Task details: Find and copy every line in the records that includes the string "currentCount".
Data provided START
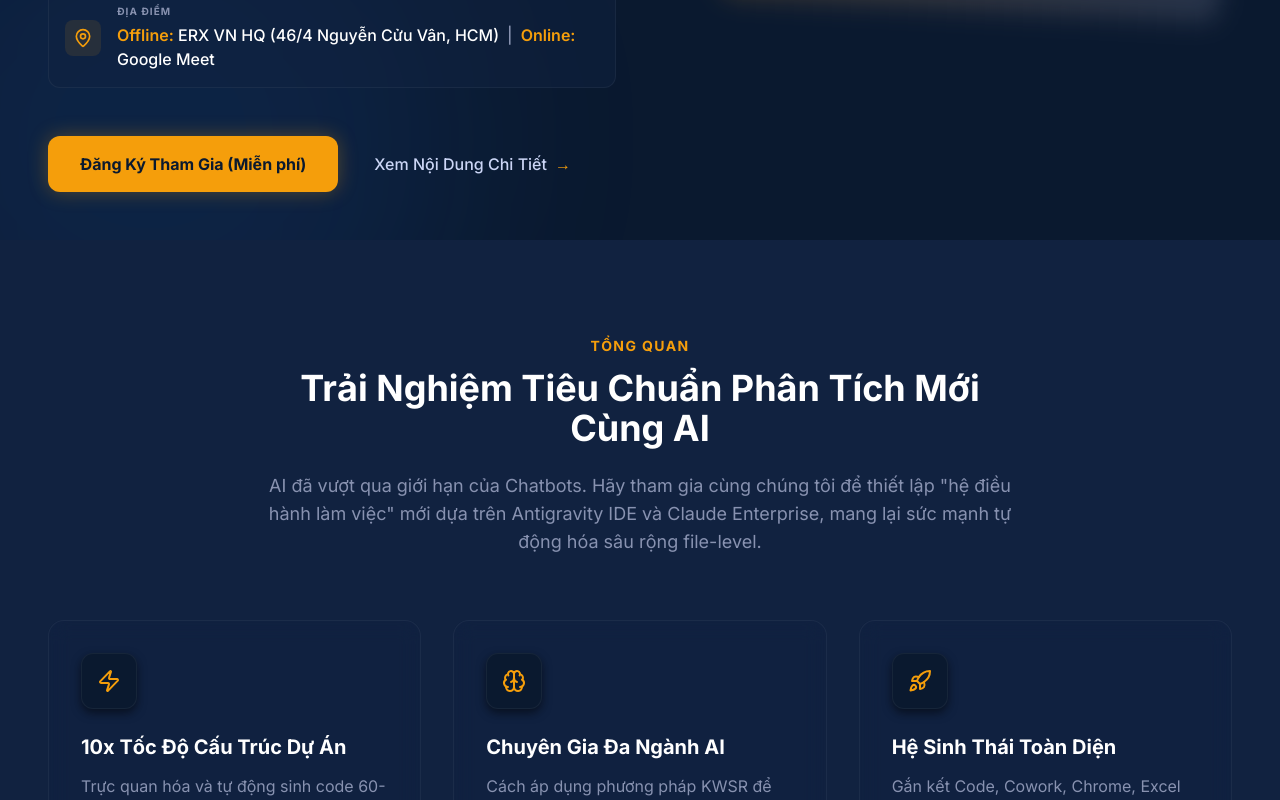
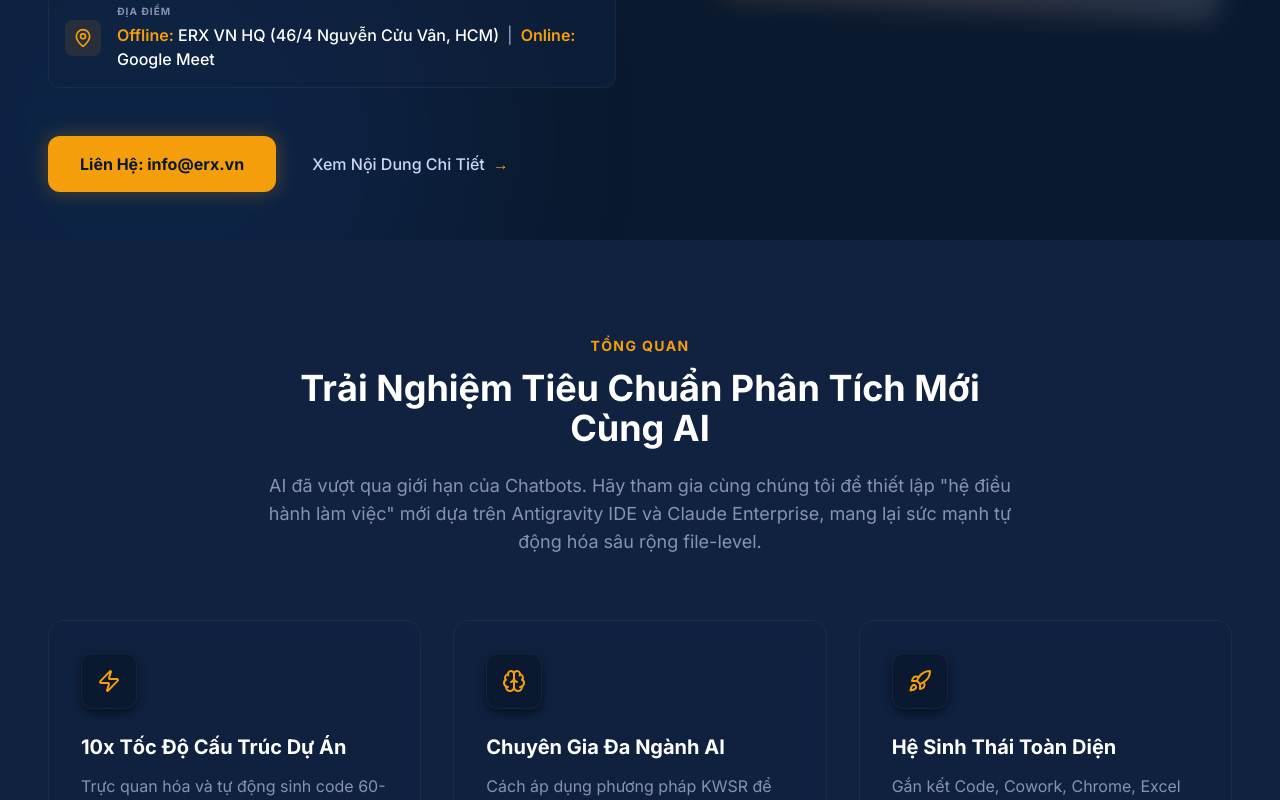
Before and after one commit to TRUNGHOANGDATA/workshop-web, a Next.js app: page / in a window 1280 px wide. Shown: the part 800-1600 px from the top of the page. Built offline with nearby package versions, Linux system fonts and the light colour scheme; no server answers.

Commit message:
Add ALLOW_REGISTRATION config for contact-only mode

```diff
--- a/src/components/Hero.tsx
+++ b/src/components/Hero.tsx
@@ -2,7 +2,7 @@
 
 import { motion } from "framer-motion";
 import { Calendar, MapPin, Clock } from "lucide-react";
-import { PRICE } from "./RegistrationForm";
+import { PRICE, ALLOW_REGISTRATION } from "./RegistrationForm";
 
 export default function Hero() {
     const scrollToRegister = () => {
@@ -81,12 +81,21 @@ export default function Hero() {
                         </div>
 
                         <div className="mt-6 flex flex-col sm:flex-row gap-5 items-center">
+                            {ALLOW_REGISTRATION ? (
                                 <button
                                     onClick={scrollToRegister}
                                     className="w-full sm:w-auto px-8 py-4 bg-brand-accent hover:bg-amber-400 text-brand-navy font-bold rounded-xl transition-all shadow-[0_0_20px_rgba(245,158,11,0.3)] hover:shadow-[0_0_30px_rgba(245,158,11,0.5)] hover:-translate-y-1 transform duration-300"
                                 >
                                     Đăng Ký Tham Gia {PRICE === 0 ? "(Miễn phí)" : `(${PRICE.toLocaleString('vi-VN')} đ)`}
                                 </button>
+                            ) : (
+                                <a
+                                    href="mailto:info@erx.vn"
+                                    className="w-full sm:w-auto text-center px-8 py-4 bg-brand-accent hover:bg-amber-400 text-brand-navy font-bold rounded-xl transition-all shadow-[0_0_20px_rgba(245,158,11,0.3)] hover:shadow-[0_0_30px_rgba(245,158,11,0.5)] hover:-translate-y-1 transform duration-300"
+                                >
+                                    Liên Hệ: info@erx.vn
+                                </a>
+                            )}
                             <a href="#agenda" className="text-brand-text hover:text-white font-medium px-4 py-2 transition-colors inline-flex items-center gap-2 whitespace-nowrap">
                                 Xem Nội Dung Chi Tiết <span className="text-brand-accent">→</span>
                             </a>
--- a/src/components/RegistrationForm.tsx
+++ b/src/components/RegistrationForm.tsx
@@ -7,6 +7,7 @@ import { motion, AnimatePresence } from "framer-motion";
 // ==================== CẤU HÌNH THANH TOÁN ====================
 const GOOGLE_SCRIPT_URL = "https://script.google.com/macros/s/AKfycbzCRdsFFZxfMw4ttsFIPL-DYTGWDcnqBcjJvfutQ7_5zhXeUB9jt5BvwsV8qFhVgbyiFw/exec";
 
+export const ALLOW_REGISTRATION: boolean = false; // false = Chỉ hiển thị nút liên hệ info@erx.vn, true = Hiển thị form đăng ký
 export const PRICE: number = 0;          // 0 = Miễn phí, > 0 = có phí (VNĐ)
 const MAX_ATTENDEES = 20;          // Giới hạn số lượng đăng ký
 
@@ -150,7 +151,7 @@ export default function RegistrationForm() {
                             <p className="text-brand-slate text-lg">
                                 Giữ chỗ ngay hôm nay. Phí tham dự: <span className="text-brand-accent font-bold">{PRICE === 0 ? "Miễn Phí" : `${PRICE.toLocaleString('vi-VN')} VNĐ`}</span>.
                             </p>
-                            {currentCount !== null && (
+                            {currentCount !== null && ALLOW_REGISTRATION && (
                                 <div className="mt-3 flex items-center justify-center gap-2 text-sm text-brand-slate/80 bg-brand-navy/30 w-fit mx-auto px-4 py-1.5 rounded-full border border-white/5">
                                     <Users className="w-4 h-4" />
                                     <span>Đã đăng ký: <strong>{currentCount}</strong> / {MAX_ATTENDEES} người</span>
@@ -158,7 +159,28 @@ export default function RegistrationForm() {
                             )}
                         </div>
 
-                        {isFull ? (
+                        {!ALLOW_REGISTRATION ? (
+                            <motion.div
+                                initial={{ scale: 0.8, opacity: 0 }}
+                                animate={{ scale: 1, opacity: 1 }}
+                                className="flex flex-col items-center justify-center py-12 text-center"
+                            >
+                                <div className="w-20 h-20 rounded-full bg-brand-accent/20 flex items-center justify-center mb-6">
+                                    <Send className="w-10 h-10 text-brand-accent" />
+                                </div>
+                                <h3 className="text-2xl font-bold text-white mb-4">Liên Hệ Đăng Ký</h3>
+                                <p className="text-brand-slate max-w-md mb-8">
+                                    Sự kiện này hiện chưa mở form đăng ký trực tuyến. Vui lòng liên hệ trực tiếp với chúng tôi qua email để được hỗ trợ tham gia và nhận thông tin chi tiết.
+                                </p>
+                                <a
+                                    href="mailto:info@erx.vn"
+                                    className="px-8 py-4 bg-brand-accent hover:bg-amber-400 text-brand-navy font-bold rounded-xl transition-all shadow-[0_0_15px_rgba(245,158,11,0.3)] hover:shadow-[0_0_25px_rgba(245,158,11,0.5)] text-lg inline-flex items-center gap-2"
+                                >
+                                    <Send className="w-5 h-5" />
+                                    Liên Hệ: info@erx.vn
+                                </a>
+                            </motion.div>
+                        ) : isFull ? (
                             <motion.div
                                 initial={{ scale: 0.8, opacity: 0 }}
                                 animate={{ scale: 1, opacity: 1 }}
```
Lines whose indentation alone changed are shown as unchanged.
Data provided END
Solution below:
-                            {currentCount !== null && (
+                            {currentCount !== null && ALLOW_REGISTRATION && (
                                     <span>Đã đăng ký: <strong>{currentCount}</strong> / {MAX_ATTENDEES} người</span>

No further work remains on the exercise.